SOURCE DATA Block Start
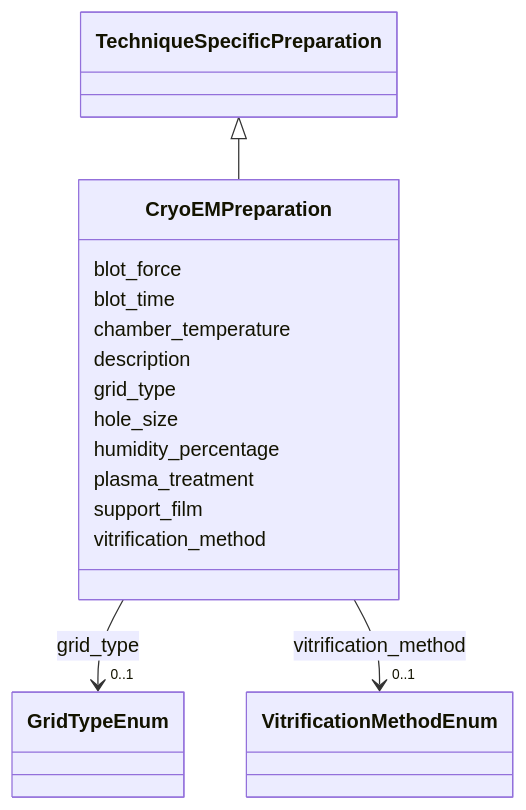
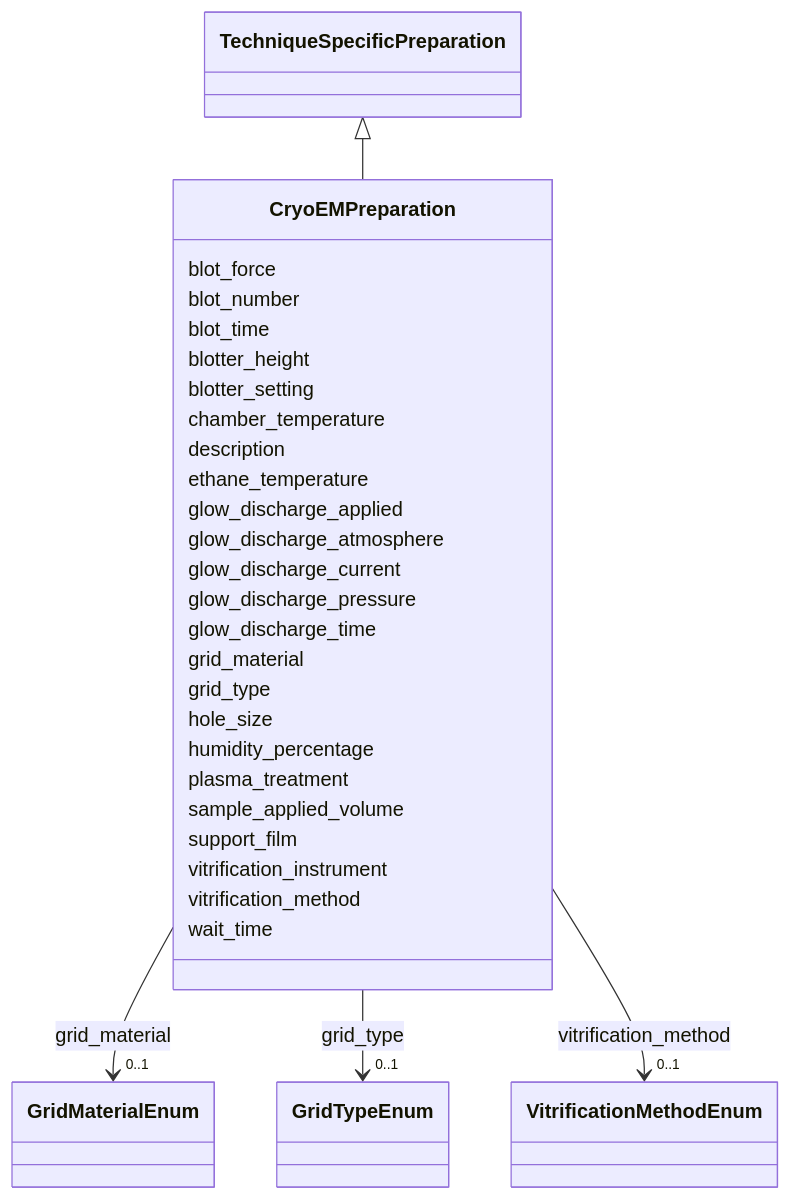
One commit to lambda-ber/lambda-ber-schema changed the diagram in docs/CryoEMPreparation.md. Above: the diagram before and after it, drawn with Mermaid. The commit also changed other lines of this file and 278 other files, not shown here.

````diff
--- a/docs/CryoEMPreparation.md
+++ b/docs/CryoEMPreparation.md
@@ -18,47 +18,82 @@
 ```mermaid
  classDiagram
     class CryoEMPreparation
     click CryoEMPreparation href "../CryoEMPreparation/"
       TechniqueSpecificPreparation <|-- CryoEMPreparation
         click TechniqueSpecificPreparation href "../TechniqueSpecificPreparation/"
       
       CryoEMPreparation : blot_force
         
+      CryoEMPreparation : blot_number
+        
       CryoEMPreparation : blot_time
+        
+      CryoEMPreparation : blotter_height
+        
+      CryoEMPreparation : blotter_setting
         
       CryoEMPreparation : chamber_temperature
         
       CryoEMPreparation : description
+        
+      CryoEMPreparation : ethane_temperature
+        
+      CryoEMPreparation : glow_discharge_applied
+        
+      CryoEMPreparation : glow_discharge_atmosphere
+        
+      CryoEMPreparation : glow_discharge_current
+        
+      CryoEMPreparation : glow_discharge_pressure
+        
+      CryoEMPreparation : glow_discharge_time
+        
+      CryoEMPreparation : grid_material
+        
+          
+    
+        
+        
+        CryoEMPreparation --> "0..1" GridMaterialEnum : grid_material
+        click GridMaterialEnum href "../GridMaterialEnum/"
+    
+
         
       CryoEMPreparation : grid_type
         
           
     
         
         
         CryoEMPreparation --> "0..1" GridTypeEnum : grid_type
         click GridTypeEnum href "../GridTypeEnum/"
     
 
         
       CryoEMPreparation : hole_size
         
       CryoEMPreparation : humidity_percentage
         
       CryoEMPreparation : plasma_treatment
         
+      CryoEMPreparation : sample_applied_volume
+        
       CryoEMPreparation : support_film
+        
+      CryoEMPreparation : vitrification_instrument
         
       CryoEMPreparation : vitrification_method
         
           
     
         
         
         CryoEMPreparation --> "0..1" VitrificationMethodEnum : vitrification_method
         click VitrificationMethodEnum href "../VitrificationMethodEnum/"
     
 
         
+      CryoEMPreparation : wait_time
+        
       
 ```
````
SOURCE DATA Block End
▶ [EXERCISE REQUIREMENTS] Output all of the data exactly. Skip the pictures.

▶ [SOLUTION FOR THIS TASK]
One commit to lambda-ber/lambda-ber-schema changed the diagram in docs/CryoEMPreparation.md. Above: the diagram before and after it, drawn with Mermaid. The commit also changed other lines of this file and 278 other files, not shown here.

````diff
--- a/docs/CryoEMPreparation.md
+++ b/docs/CryoEMPreparation.md
@@ -18,47 +18,82 @@
 ```mermaid
  classDiagram
     class CryoEMPreparation
     click CryoEMPreparation href "../CryoEMPreparation/"
       TechniqueSpecificPreparation <|-- CryoEMPreparation
         click TechniqueSpecificPreparation href "../TechniqueSpecificPreparation/"
       
       CryoEMPreparation : blot_force
         
+      CryoEMPreparation : blot_number
+        
       CryoEMPreparation : blot_time
+        
+      CryoEMPreparation : blotter_height
+        
+      CryoEMPreparation : blotter_setting
         
       CryoEMPreparation : chamber_temperature
         
       CryoEMPreparation : description
+        
+      CryoEMPreparation : ethane_temperature
+        
+      CryoEMPreparation : glow_discharge_applied
+        
+      CryoEMPreparation : glow_discharge_atmosphere
+        
+      CryoEMPreparation : glow_discharge_current
+        
+      CryoEMPreparation : glow_discharge_pressure
+        
+      CryoEMPreparation : glow_discharge_time
+        
+      CryoEMPreparation : grid_material
+        
+          
+    
+        
+        
+        CryoEMPreparation --> "0..1" GridMaterialEnum : grid_material
+        click GridMaterialEnum href "../GridMaterialEnum/"
+    
+
         
       CryoEMPreparation : grid_type
         
           
     
         
         
         CryoEMPreparation --> "0..1" GridTypeEnum : grid_type
         click GridTypeEnum href "../GridTypeEnum/"
     
 
         
       CryoEMPreparation : hole_size
         
       CryoEMPreparation : humidity_percentage
         
       CryoEMPreparation : plasma_treatment
         
+      CryoEMPreparation : sample_applied_volume
+        
       CryoEMPreparation : support_film
+        
+      CryoEMPreparation : vitrification_instrument
         
       CryoEMPreparation : vitrification_method
         
           
     
         
         
         CryoEMPreparation --> "0..1" VitrificationMethodEnum : vitrification_method
         click VitrificationMethodEnum href "../VitrificationMethodEnum/"
     
 
         
+      CryoEMPreparation : wait_time
+        
       
 ```
````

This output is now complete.